Over many years the water environment in Arun and Western Streams has been modified to support agriculture, industry, navigation, abstraction, recreation and flood protection. These uses have resulted in significant changes to the natural characteristics of our environment, with negative consequences on wildlife.
In stream structures such as weirs present a barrier to the movement of animals, especially fish, throughout the catchment. This limits the amount of available habitat for wildlife, and prevents fish reaching spawning grounds. Where possible structures should be completely removed. However, this is not always achievable and instead a fish pass can be installed to enable fish to swim over the barrier. Across the catchment there are over 50 structures which need to be addressed, with the highest concentrations found in the upper Arun and River Rother. Some sites have already been improved, for example a fish pass has been installed on a weir at Hardham through the ARC project and we are expecting to see increased fish numbers over the coming years.
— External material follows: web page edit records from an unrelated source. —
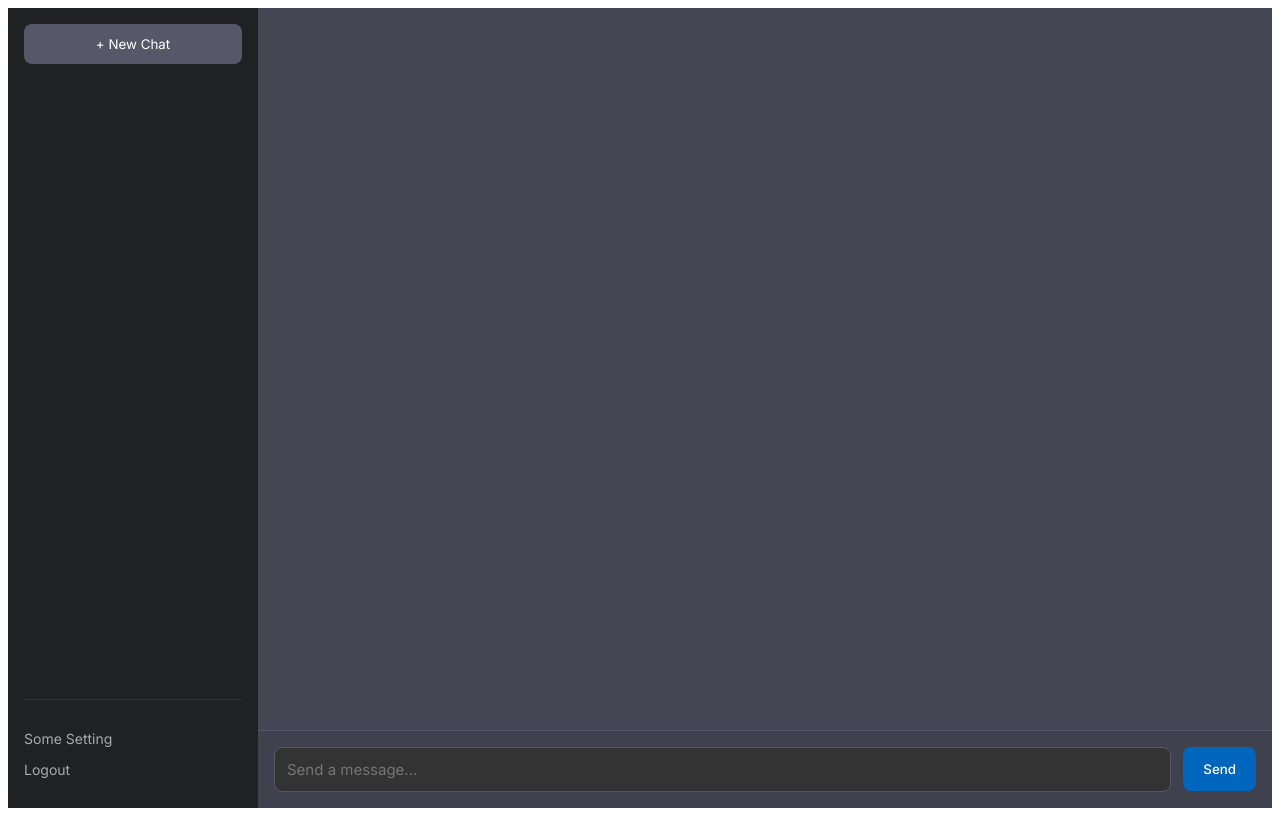
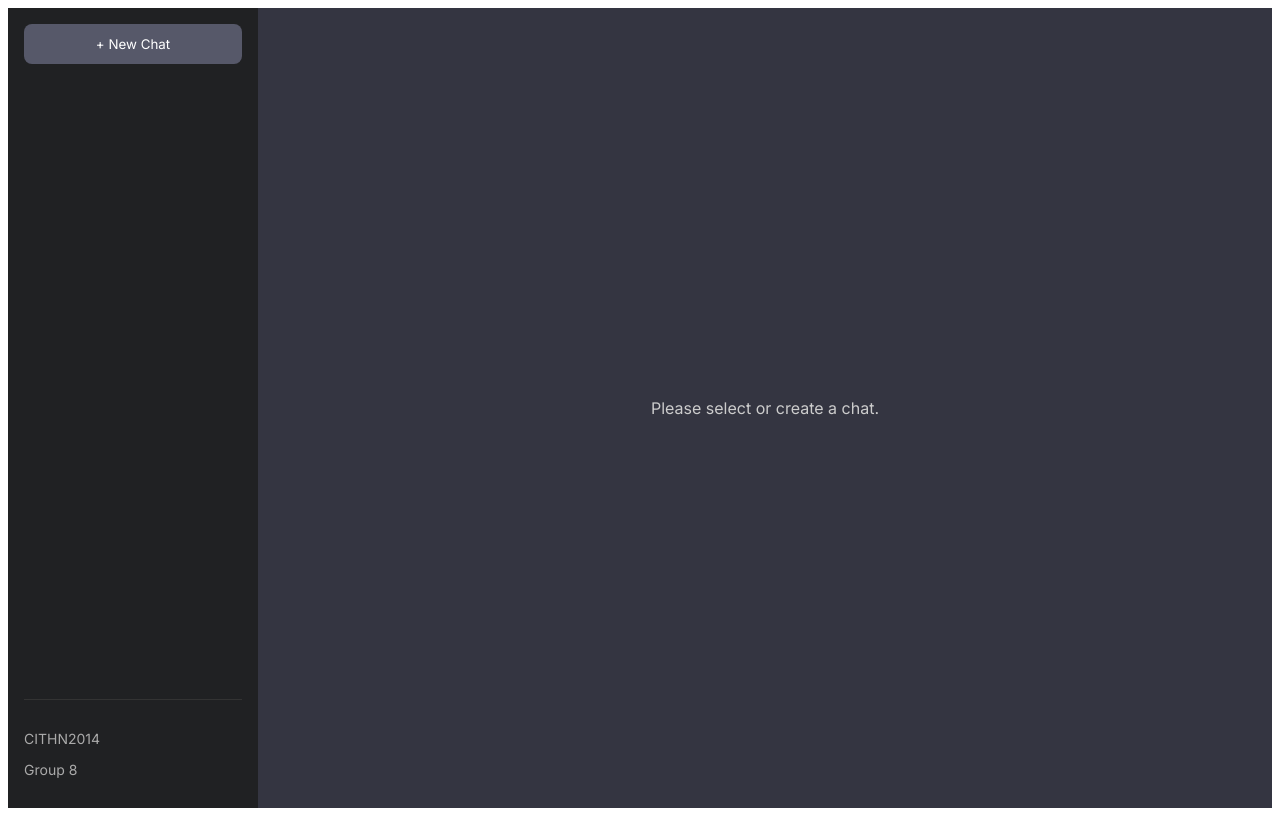
Before and after one commit to Linsen-Mao/OpsAgent, a React (Vite) app in the folder application/frontend/: page / in a window 1280 px wide. Built offline with nearby package versions, Linux system fonts and the light colour scheme.

Commit message:
implement "+add new chat", improve enter function when typing in Chinese

```diff
--- a/application/frontend/src/components/ChatContainer.jsx
+++ b/application/frontend/src/components/ChatContainer.jsx
@@ -1,68 +1,91 @@
-import { useState, useEffect, useRef } from "react";
+import React, { useState, useEffect, useRef } from "react";
 import { v4 as uuidv4 } from "uuid";
 import ChatMessage from "./ChatMessage";
 import { fetchChatStream } from "../api/chatbotApi";
 
-const ChatContainer = () => {
-  const [messages, setMessages] = useState([]);
+const ChatContainer = ({ conversation, onUpdateMessages }) => {
+  // 用 local state 來儲存對話中的所有訊息
+  // 一開始先把 props.conversation.messages 複製進來
+  const [localMessages, setLocalMessages] = useState(conversation.messages);
   const [userInput, setUserInput] = useState("");
   const [loading, setLoading] = useState(false);
-  const [conversation, setConversation] = useState([]);
+
   const messageEndRef = useRef(null);
-
   const typingTimeoutRef = useRef(null);
 
   const TYPING_SPEED = 5;
 
+
+  // 如果父層切換了另一個 conversation，id 不同，就要重置 localMessages
+  useEffect(() => {
+    setLocalMessages(conversation.messages);
+  }, [conversation.id]);
+
+  // 監聽 localMessages 改變，自動捲動
   useEffect(() => {
     messageEndRef.current?.scrollIntoView({ behavior: "smooth" });
-  }, [messages]);
+  }, [localMessages]);
 
+  // 離開時清理
   useEffect(() => {
-    // 组件卸载时清理定时器
     return () => {
-      if (typingTimeoutRef.current) {
-        clearTimeout(typingTimeoutRef.current);
-      }
+      if (typingTimeoutRef.current) clearTimeout(typingTimeoutRef.current);
     };
   }, []);
 
-  /**
-   * 发送消息
-   */
+  // 更新 localMessages
+  const updateLocal = (newMsgs) => {
+    setLocalMessages(newMsgs);
+  };
+
+  // 在 SSE 最終結束時，把 localMessages 同步到父層
+  const syncToParent = (msgs) => {
+    onUpdateMessages(msgs);
+  };
+
   const handleSend = async () => {
     if (!userInput.trim() || loading) return;
     setLoading(true);
 
+    // 1) 新增 userMsg 到 local
     const userMsg = {
       sender: "user",
       content: userInput,
       id: uuidv4(),
       timestamp: Date.now()
     };
-    setMessages((prev) => [...prev, userMsg]);
+    const updatedUser = [...localMessages, userMsg];
+    updateLocal(updatedUser);
 
+    // 2) thinking
     const thinkingId = uuidv4();
-    setMessages((prev) => [
-      ...prev,
+    const updatedThinking = [
+      ...updatedUser,
       {
         sender: "bot",
-        content: "Thinking ",
+        content: "Thinking...",
         id: thinkingId,
         status: "thinking",
         timestamp: Date.now()
       }
-    ]);
+    ];
+    updateLocal(updatedThinking);
+
+    setUserInput("");
 
     try {
-      const currentConversation = [...conversation, { sender: "user", content: userInput }];
-      setUserInput("");
+      // SSE 送出 current localMessages 來拼對話
+      const reader = await fetchChatStream(userInput, updatedUser);
 
-      const reader = await fetchChatStream(userInput, currentConversation);
       let buffer = "";
       const processChunk = async () => {
         const { done, value } = await reader.read();
-        if (done) return;
+        if (done) {
+          // SSE 完整結束 → 同步最終 messages 給父層
+          //syncToParent(localMessages);
+          onUpdateMessages(localMessages);
+          return;
+        }
 
         buffer += new TextDecoder("utf-8").decode(value);
         const events = buffer.split("\n\n");
@@ -75,35 +98,30 @@ const ChatContainer = () => {
           try {
             const parsed = JSON.parse(dataLine.slice(6));
 
-            if (parsed.type === "stream") {
-              // 忽略中间 stream，不做任何处理
-            }
+            if (parsed.type === "final") {
+              // 移除 thinking
+              let removeThinking = updatedThinking.filter(
+                (m) => m.id !== thinkingId
+              );
 
-            if (parsed.type === "final") {
-              // 收到最终结果 -> 逐字打印
-              const finalContent = parsed.data;
+              // 新增一個空 botMsg(typing)
+              const finalMsgId = uuidv4();
+              let newMsg = {
+                sender: "bot",
+                content: "",
+                id: finalMsgId,
+                status: "typing",
+                timestamp: Date.now()
+              };
+              let updatedTyping = [...removeThinking, newMsg];
+              updateLocal(updatedTyping);
 
-              // 移除「Thinking...」占位
-              setMessages((prev) => prev.filter((m) => m.id !== thinkingId));
+              // 逐字顯示
+              typeOutFinalAnswer(parsed.data, finalMsgId);
 
-              // 新建一个空消息来逐字打印
-              const finalMsgId = uuidv4();
-              setMessages((prev) => [
-                ...prev,
-                {
-                  sender: "bot",
-                  content: "",
-                  id: finalMsgId,
-                  status: "typing", // 用于打字机动画
-                  timestamp: Date.now()
-                }
-              ]);
-
-              // 启动打字机
-              typeOutFinalAnswer(finalContent, finalMsgId);
-
-              // 更新会话
-              setConversation((prev) => [...prev, { sender: "bot", content: finalContent }]);
+              // 立即同步給父層
+              //syncToParent(localMessages);
+              onUpdateMessages(localMessages);
             }
           } catch (err) {
             console.error("Parse error:", err);
@@ -114,15 +132,14 @@ const ChatContainer = () => {
       processChunk();
     } catch (error) {
       console.error("SSE Error:", error);
-      setMessages((prev) => prev.filter((m) => m.id !== thinkingId));
 
-      const errId = uuidv4();
-      setMessages((prev) => [
-        ...prev,
+      let removeThinking = localMessages.filter((m) => m.id !== thinkingId);
+      updateLocal([
+        ...removeThinking,
         {
           sender: "bot",
           content: "Error: Failed to get response",
-          id: errId,
+          id: uuidv4(),
           status: "error",
           timestamp: Date.now()
         }
@@ -138,7 +155,8 @@ const ChatContainer = () => {
     const typeChar = () => {
       if (index < fullText.length) {
         const currentText = fullText.slice(0, index + 1);
-        setMessages((prev) =>
+        // 更新 localMessages
+        setLocalMessages((prev) =>
           prev.map((m) =>
             m.id === messageId ? { ...m, content: currentText } : m
           )
@@ -146,19 +164,25 @@ const ChatContainer = () => {
         index++;
         typingTimeoutRef.current = setTimeout(typeChar, TYPING_SPEED);
       } else {
-        // 打字完毕，状态改为 final
-        setMessages((prev) =>
+        // 打字完 → status: "final"
+        setLocalMessages((prev) =>
           prev.map((m) =>
             m.id === messageId ? { ...m, status: "final" } : m
           )
         );
+        // TBC: 要不要在這裡 syncToParent(localMessages)？不過 setState 是 async
+        // 在 SSE 結束 (done === true) 再做一次 sync？
+        // 目前存localsorage都失敗QQ
       }
     };
-
     typeChar();
   };
 
   const handleKeyDown = (e) => {
+    if (e.nativeEvent.isComposing) {
+      // 還在中文輸入法組字階段，就不處理
+      return;
+    }
     if (e.key === "Enter" && !e.shiftKey) {
       e.preventDefault();
       handleSend();
@@ -168,7 +192,7 @@ const ChatContainer = () => {
   return (
     <div className="chat-container">
       <div className="chat-messages">
-        {messages.map((m) => (
+        {localMessages.map((m) => (
           <ChatMessage
             key={m.id}
             sender={m.sender}
--- a/application/frontend/src/components/Sidebar.jsx
+++ b/application/frontend/src/components/Sidebar.jsx
@@ -1,17 +1,83 @@
-// 就 sidebar XD
-// 抄襲 ChatGPT 的 UI
 // src/components/Sidebar.jsx
-import React from "react";
+import React, { useState } from "react";
 import "../styles/ChatGPTStyle.css";
 
-const Sidebar = () => {
+const Sidebar = ({
+  conversations,
+  activeConvId,
+  onNewChat,
+  onSelectChat,
+  onUpdateTitle
+}) => {
   return (
     <div className="sidebar">
-      <button className="new-chat-button">+ New Chat</button>
+      <button className="new-chat-button" onClick={onNewChat}>
+        + New Chat
+      </button>
+
+      <div style={{ marginTop: "1rem" }}>
+        {conversations.map((conv) => (
+          <SidebarItem
+            key={conv.id}
+            conversation={conv}
+            active={conv.id === activeConvId}
+            onSelectChat={onSelectChat}
+            onUpdateTitle={onUpdateTitle}
+          />
+        ))}
+      </div>
+
+
       <div className="sidebar-footer">
-        <p>Some Setting</p>
-        <p>Logout</p>
+        <p>CITHN2014</p>
+        <p>Group 8</p>
       </div>
+
+    </div>
+  );
+};
+
+// 單獨分出一個子元件，顯示並允許編輯標題
+const SidebarItem = ({ conversation, active, onSelectChat, onUpdateTitle }) => {
+  const [editing, setEditing] = useState(false);
+  const [title, setTitle] = useState(conversation.title);
+
+  const handleTitleClick = () => {
+    onSelectChat(conversation.id);
+  };
+
+  const handleDoubleClick = () => {
+    setEditing(true);
+  };
+
+  const handleTitleChange = (e) => {
+    setTitle(e.target.value);
+  };
+
+  const handleBlur = () => {
+    setEditing(false);
+    // 通知 parent 更新
+    onUpdateTitle(conversation.id, title);
+  };
+
+  return (
+    <div
+      className={`chat-list-item ${active ? "active" : ""}`}
+      style={{ padding: "8px", cursor: "pointer" }}
+      onClick={handleTitleClick}
+      onDoubleClick={handleDoubleClick}
+    >
+      {editing ? (
+        <input
+          style={{ width: "100%" }}
+          value={title}
+          onChange={handleTitleChange}
+          onBlur={handleBlur}
+          autoFocus
+        />
+      ) : (
+        <span>{conversation.title}</span>
+      )}
     </div>
   );
 };
--- a/application/frontend/src/pages/Home.jsx
+++ b/application/frontend/src/pages/Home.jsx
@@ -1,20 +1,100 @@
-// 主畫面
-// 把 Sidebar + Container 合在一起
-// 範例：在 Home.jsx 中引用 ChatContainer
-// import ChatContainer from "../components/ChatContainer";
 // src/pages/Home.jsx
-import React from "react";
+import React, { useState, useEffect } from "react";
+import { v4 as uuidv4 } from "uuid";
 import Sidebar from "../components/Sidebar";
 import ChatContainer from "../components/ChatContainer";
 import "../styles/ChatGPTStyle.css";
 
-const Home = () => {
+function Home() {
+  // 多對話列表: { id, title, messages: [] }
+  const [conversations, setConversations] = useState([]);
+  // 目前選擇哪個對話 (active)
+  const [activeConvId, setActiveConvId] = useState(null);
+
+  // -- A) 一開始載入 localStorage --
+  useEffect(() => {
+    const storedData = localStorage.getItem("myConversations");
+    if (storedData) {
+      const parsed = JSON.parse(storedData);
+      setConversations(parsed);
+      // 可以看需不需要還原 activeConvId
+      if (parsed.length > 0) {
+        setActiveConvId(parsed[0].id);
+      }
+    }
+  }, []);
+
+  // -- B) 每次 conversations 改變，就存回 localStorage --
+  useEffect(() => {
+    localStorage.setItem("myConversations", JSON.stringify(conversations));
+  }, [conversations]);
+
+  // 新增一個新的對話
+  const handleNewChat = () => {
+    const newId = uuidv4();
+    const newConv = {
+      id: newId,
+      title: "Untitled Chat",
+      messages: []
+    };
+    setConversations((prev) => [newConv, ...prev]);
+    setActiveConvId(newId);
+  };
+
+  // 選擇某個對話 (切換)
+  const handleSelectChat = (convId) => {
+    setActiveConvId(convId);
+  };
+
+  // 更新某個對話的 messages
+  const handleUpdateMessages = (convId, newMessages) => {
+    setConversations((prev) =>
+      prev.map((conv) =>
+        conv.id === convId
+          ? { ...conv, messages: newMessages }
+          : conv
+      )
+    );
+  };
+
+  // 更新對話的 title
+  const handleUpdateTitle = (convId, newTitle) => {
+    setConversations((prev) =>
+      prev.map((conv) =>
+        conv.id === convId
+          ? { ...conv, title: newTitle }
+          : conv
+      )
+    );
+  };
+
+  // 取得當前對話
+  const activeConv = conversations.find((c) => c.id === activeConvId);
+
   return (
     <div className="home-container">
-      <Sidebar />
-      <ChatContainer />
+      <Sidebar
+        conversations={conversations}
+        activeConvId={activeConvId}
+        onNewChat={handleNewChat}
+        onSelectChat={handleSelectChat}
+        onUpdateTitle={handleUpdateTitle}
+      />
+
+      {activeConv ? (
+        <ChatContainer
+          conversation={activeConv}
+          onUpdateMessages={(newMsgs) =>
+            handleUpdateMessages(activeConv.id, newMsgs)
+          }
+        />
+      ) : (
+        <div style={{ flex: 1, color: "#ccc", display: "flex", alignItems: "center", justifyContent: "center" }}>
+          <p>Please select or create a chat.</p>
+        </div>
+      )}
     </div>
   );
-};
+}
 
 export default Home;
```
Historically, watercourses in the catchment have been straightened, over widened and dredged for many purposes including flood protection, industry and navigation. These changes to the natural environment can be very damaging, reducing the abundance and diversity of wildlife able to survive in our rivers. There are many sites within the catchment which need to be restored to their natural state. For example, restoration work will soon start on a 13.5km stretch of the River Arun, below Horsham through the ARC project.
Over 400 million litres of water are authorised to be abstracted each year from the rivers, groundwater and coastal areas in Arun and Western Streams catchment. The majority (58%) of the water supplies the public, but water is also used in agriculture, industry and amenity. In some cases too much abstraction can occur, which results reduced flows in our rivers which can be extremely damaging during periods of low rainfall. Some areas of the catchment are a greater risk from low flows. For example, on the River Ems, Portsmouth Water are working with the Environment Agency and local landowners to improve a flow support scheme and make habitat more resilience to reduce the impact of their nearby abstractions.